The first pool I saw was a long curving run beside a rockface with a riffle at the top. As I watched the water a good fish rose for a sedge so I sheltered under a tree and setup the rod.
The rain got heavier but I hunkered down on the stony beach and worked the pool with a nymph. A good fish flashed gold in the amber coloured water. The Trout turned and flashed repeatedly, just like a hooked fish. It was over a patch of coarse sand just on the edge of deep water. Occasionally it took a sedge in an aggressive rise. I tried various nymphs and a Walker’s Sedge but there was no response.

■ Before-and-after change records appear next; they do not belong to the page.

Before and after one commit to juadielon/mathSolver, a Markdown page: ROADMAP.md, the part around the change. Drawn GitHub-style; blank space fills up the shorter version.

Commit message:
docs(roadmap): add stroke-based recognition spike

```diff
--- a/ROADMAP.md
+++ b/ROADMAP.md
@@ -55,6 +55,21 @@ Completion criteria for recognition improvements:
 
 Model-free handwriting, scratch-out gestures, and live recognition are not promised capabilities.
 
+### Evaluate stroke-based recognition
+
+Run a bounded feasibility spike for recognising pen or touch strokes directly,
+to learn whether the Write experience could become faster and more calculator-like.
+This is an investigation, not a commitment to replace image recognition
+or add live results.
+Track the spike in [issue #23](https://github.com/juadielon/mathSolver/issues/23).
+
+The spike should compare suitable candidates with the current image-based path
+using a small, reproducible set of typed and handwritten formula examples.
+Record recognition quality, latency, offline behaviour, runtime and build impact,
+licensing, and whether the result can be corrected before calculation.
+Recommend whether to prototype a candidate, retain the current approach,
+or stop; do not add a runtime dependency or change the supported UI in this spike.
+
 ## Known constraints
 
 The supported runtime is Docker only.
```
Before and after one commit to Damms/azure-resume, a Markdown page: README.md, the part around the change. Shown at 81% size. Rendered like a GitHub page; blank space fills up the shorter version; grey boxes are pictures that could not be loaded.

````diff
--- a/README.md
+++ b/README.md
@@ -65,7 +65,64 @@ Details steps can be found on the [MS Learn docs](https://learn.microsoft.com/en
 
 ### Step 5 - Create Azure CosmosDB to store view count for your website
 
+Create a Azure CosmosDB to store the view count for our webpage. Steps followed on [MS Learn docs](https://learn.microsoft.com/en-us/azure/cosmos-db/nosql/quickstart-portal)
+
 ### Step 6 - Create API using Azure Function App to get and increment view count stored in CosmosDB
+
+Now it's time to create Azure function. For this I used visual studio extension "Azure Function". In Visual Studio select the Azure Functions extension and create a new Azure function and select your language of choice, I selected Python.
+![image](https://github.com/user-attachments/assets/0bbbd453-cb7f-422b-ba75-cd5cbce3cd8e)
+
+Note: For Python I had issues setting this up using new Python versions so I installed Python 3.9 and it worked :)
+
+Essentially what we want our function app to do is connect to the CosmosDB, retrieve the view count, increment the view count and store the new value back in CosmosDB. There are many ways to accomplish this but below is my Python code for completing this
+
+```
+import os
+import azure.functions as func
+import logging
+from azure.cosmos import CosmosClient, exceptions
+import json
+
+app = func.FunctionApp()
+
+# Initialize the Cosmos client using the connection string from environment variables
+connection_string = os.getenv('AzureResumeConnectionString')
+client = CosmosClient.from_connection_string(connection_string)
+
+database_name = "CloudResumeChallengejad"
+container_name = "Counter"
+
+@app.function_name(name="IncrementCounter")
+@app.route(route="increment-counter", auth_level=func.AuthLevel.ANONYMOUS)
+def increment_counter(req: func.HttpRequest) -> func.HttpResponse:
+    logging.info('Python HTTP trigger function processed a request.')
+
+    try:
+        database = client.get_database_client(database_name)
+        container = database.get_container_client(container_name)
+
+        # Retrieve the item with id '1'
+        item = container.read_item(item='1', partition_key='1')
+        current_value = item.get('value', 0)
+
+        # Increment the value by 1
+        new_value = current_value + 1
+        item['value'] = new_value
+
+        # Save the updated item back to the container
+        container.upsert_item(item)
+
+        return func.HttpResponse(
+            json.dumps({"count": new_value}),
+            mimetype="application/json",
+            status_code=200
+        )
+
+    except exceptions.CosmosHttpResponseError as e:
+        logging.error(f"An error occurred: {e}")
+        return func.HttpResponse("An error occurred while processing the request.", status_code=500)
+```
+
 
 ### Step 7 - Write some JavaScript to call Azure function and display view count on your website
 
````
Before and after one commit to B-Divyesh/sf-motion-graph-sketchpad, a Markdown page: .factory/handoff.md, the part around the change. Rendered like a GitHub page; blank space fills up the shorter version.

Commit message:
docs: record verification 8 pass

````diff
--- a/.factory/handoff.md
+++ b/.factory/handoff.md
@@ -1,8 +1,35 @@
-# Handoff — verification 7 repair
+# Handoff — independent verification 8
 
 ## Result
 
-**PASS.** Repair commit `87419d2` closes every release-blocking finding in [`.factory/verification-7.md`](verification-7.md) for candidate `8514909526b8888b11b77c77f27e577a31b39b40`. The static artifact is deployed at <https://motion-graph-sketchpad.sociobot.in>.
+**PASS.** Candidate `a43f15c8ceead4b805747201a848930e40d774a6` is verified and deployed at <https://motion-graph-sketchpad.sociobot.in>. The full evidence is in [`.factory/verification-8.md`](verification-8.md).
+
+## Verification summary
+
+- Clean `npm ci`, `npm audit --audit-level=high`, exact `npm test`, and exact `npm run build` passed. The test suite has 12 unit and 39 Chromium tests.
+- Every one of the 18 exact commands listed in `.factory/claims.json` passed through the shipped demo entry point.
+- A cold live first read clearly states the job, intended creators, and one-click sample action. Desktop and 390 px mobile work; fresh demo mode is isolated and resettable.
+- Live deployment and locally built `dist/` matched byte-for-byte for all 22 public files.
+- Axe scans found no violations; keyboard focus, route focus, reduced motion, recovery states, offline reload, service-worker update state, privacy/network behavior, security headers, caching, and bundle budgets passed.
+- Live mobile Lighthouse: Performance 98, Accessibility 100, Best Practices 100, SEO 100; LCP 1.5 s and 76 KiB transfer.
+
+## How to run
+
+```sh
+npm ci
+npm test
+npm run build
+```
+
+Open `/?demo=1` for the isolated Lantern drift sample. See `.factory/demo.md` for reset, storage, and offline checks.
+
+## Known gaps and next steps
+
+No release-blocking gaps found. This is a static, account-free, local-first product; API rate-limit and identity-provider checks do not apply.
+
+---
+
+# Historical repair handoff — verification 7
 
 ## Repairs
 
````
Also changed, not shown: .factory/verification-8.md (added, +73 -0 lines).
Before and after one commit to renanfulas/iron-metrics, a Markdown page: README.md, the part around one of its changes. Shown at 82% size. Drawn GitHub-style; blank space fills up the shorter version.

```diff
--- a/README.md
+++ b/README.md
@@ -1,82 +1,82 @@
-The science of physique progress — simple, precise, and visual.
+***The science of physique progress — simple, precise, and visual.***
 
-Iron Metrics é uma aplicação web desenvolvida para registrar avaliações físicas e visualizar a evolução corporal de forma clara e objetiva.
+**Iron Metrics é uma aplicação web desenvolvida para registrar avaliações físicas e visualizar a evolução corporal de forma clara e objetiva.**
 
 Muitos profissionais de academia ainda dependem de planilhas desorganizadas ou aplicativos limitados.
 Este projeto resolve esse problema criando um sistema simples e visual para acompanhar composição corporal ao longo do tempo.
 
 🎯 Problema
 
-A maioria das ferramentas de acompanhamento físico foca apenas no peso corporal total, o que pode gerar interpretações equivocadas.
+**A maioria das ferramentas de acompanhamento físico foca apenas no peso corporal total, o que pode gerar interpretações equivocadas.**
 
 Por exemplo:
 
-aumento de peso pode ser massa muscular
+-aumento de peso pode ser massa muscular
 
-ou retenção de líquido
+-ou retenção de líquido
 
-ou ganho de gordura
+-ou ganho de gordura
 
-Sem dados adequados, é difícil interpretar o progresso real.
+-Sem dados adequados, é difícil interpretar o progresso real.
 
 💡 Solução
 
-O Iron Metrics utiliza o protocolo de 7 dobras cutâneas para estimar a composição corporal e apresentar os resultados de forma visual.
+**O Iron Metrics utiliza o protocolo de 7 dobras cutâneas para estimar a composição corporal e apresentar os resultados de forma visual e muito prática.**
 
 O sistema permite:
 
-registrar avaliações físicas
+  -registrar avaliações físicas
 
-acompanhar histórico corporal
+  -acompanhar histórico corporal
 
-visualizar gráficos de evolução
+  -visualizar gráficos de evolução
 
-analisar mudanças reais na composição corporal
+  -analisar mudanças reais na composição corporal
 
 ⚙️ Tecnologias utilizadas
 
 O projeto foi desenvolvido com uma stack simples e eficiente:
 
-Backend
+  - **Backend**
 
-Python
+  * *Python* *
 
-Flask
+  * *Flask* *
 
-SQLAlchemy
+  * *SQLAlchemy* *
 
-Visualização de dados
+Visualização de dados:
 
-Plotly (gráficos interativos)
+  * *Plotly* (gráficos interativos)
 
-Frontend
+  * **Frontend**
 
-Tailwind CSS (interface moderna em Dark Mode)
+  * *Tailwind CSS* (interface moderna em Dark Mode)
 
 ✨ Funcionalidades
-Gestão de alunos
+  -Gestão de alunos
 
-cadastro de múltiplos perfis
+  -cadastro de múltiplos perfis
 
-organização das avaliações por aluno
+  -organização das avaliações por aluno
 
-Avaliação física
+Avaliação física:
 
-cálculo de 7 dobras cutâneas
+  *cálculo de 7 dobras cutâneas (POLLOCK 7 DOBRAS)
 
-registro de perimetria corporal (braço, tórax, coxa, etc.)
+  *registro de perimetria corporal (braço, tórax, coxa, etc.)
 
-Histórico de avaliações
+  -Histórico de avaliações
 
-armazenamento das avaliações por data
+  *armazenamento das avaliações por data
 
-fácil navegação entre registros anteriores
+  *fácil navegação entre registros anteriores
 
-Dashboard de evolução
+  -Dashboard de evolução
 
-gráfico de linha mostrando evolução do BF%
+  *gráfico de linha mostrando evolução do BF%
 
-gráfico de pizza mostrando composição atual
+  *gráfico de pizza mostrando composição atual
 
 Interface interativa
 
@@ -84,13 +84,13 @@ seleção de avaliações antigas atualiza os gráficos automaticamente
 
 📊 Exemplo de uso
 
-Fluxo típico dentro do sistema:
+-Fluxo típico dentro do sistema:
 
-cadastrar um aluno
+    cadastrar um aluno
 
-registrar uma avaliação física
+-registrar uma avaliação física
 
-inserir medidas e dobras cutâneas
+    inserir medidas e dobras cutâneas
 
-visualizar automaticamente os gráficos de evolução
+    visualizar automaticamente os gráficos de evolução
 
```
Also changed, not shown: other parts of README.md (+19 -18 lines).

I was crouched among the granite stones, well camouflaged and with a low profile. A very large Herring Gull flew towards me low over the tree line on my left. As I turned to watch, my movement alarmed the giant bird and it veered away. Seconds later there was a thump on the ground, it had dropped something. It was the remains of a Sea Trout, ‘A Sign From Isaac‘. I didn’t know whether to laugh at the irony or be annoyed about the predation of a valuable fish. It was the most bizarre thing to have happened to me while fishing. Ever.
Distracted and bewildered, I changed the fly to a black and silver spider and fished it hard against the rockface in the main current. As the fly swung under the overhanging branches the line became heavy and a fish was on. Only for a few seconds. It was a small Sea Trout.
Although I concentrated and fished a couple of other runs there were no more takes. I was soaked to the skin and the long walk out of the valley was exhausting. I felt that I was getting closer to landing a good Trout from one of the Dartmoor rivers.